===== EXCERPTED DATA

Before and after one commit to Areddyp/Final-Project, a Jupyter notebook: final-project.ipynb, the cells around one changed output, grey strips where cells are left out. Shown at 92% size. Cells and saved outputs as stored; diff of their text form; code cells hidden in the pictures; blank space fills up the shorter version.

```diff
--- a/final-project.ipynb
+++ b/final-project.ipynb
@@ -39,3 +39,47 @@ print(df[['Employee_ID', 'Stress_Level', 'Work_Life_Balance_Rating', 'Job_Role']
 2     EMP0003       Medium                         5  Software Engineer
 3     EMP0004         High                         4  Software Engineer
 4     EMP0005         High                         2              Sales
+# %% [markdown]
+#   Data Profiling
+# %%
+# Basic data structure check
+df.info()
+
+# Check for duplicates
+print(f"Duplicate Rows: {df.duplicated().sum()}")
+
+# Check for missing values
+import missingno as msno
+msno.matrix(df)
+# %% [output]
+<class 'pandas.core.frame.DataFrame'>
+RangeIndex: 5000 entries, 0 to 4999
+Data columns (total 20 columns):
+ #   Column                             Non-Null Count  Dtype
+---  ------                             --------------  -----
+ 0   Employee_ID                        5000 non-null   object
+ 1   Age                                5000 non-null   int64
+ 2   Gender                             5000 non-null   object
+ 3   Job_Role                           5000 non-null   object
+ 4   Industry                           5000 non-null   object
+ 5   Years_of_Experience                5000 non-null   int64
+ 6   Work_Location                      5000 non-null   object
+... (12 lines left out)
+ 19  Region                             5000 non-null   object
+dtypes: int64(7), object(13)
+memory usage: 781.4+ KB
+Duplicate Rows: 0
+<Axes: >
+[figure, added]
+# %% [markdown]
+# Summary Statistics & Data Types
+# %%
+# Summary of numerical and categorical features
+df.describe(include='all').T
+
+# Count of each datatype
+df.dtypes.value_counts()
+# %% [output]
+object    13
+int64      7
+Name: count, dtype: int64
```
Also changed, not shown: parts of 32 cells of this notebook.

==========

YOUR ASSIGNMENT. Output the listing exactly. Leave no line out.

RESULT.
Before and after one commit to Areddyp/Final-Project, a Jupyter notebook: final-project.ipynb, the cells around one changed output, grey strips where cells are left out. Shown at 92% size. Cells and saved outputs as stored; diff of their text form; code cells hidden in the pictures; blank space fills up the shorter version.

```diff
--- a/final-project.ipynb
+++ b/final-project.ipynb
@@ -39,3 +39,47 @@ print(df[['Employee_ID', 'Stress_Level', 'Work_Life_Balance_Rating', 'Job_Role']
 2     EMP0003       Medium                         5  Software Engineer
 3     EMP0004         High                         4  Software Engineer
 4     EMP0005         High                         2              Sales
+# %% [markdown]
+#   Data Profiling
+# %%
+# Basic data structure check
+df.info()
+
+# Check for duplicates
+print(f"Duplicate Rows: {df.duplicated().sum()}")
+
+# Check for missing values
+import missingno as msno
+msno.matrix(df)
+# %% [output]
+<class 'pandas.core.frame.DataFrame'>
+RangeIndex: 5000 entries, 0 to 4999
+Data columns (total 20 columns):
+ #   Column                             Non-Null Count  Dtype
+---  ------                             --------------  -----
+ 0   Employee_ID                        5000 non-null   object
+ 1   Age                                5000 non-null   int64
+ 2   Gender                             5000 non-null   object
+ 3   Job_Role                           5000 non-null   object
+ 4   Industry                           5000 non-null   object
+ 5   Years_of_Experience                5000 non-null   int64
+ 6   Work_Location                      5000 non-null   object
+... (12 lines left out)
+ 19  Region                             5000 non-null   object
+dtypes: int64(7), object(13)
+memory usage: 781.4+ KB
+Duplicate Rows: 0
+<Axes: >
+[figure, added]
+# %% [markdown]
+# Summary Statistics & Data Types
+# %%
+# Summary of numerical and categorical features
+df.describe(include='all').T
+
+# Count of each datatype
+df.dtypes.value_counts()
+# %% [output]
+object    13
+int64      7
+Name: count, dtype: int64
```
Also changed, not shown: parts of 32 cells of this notebook.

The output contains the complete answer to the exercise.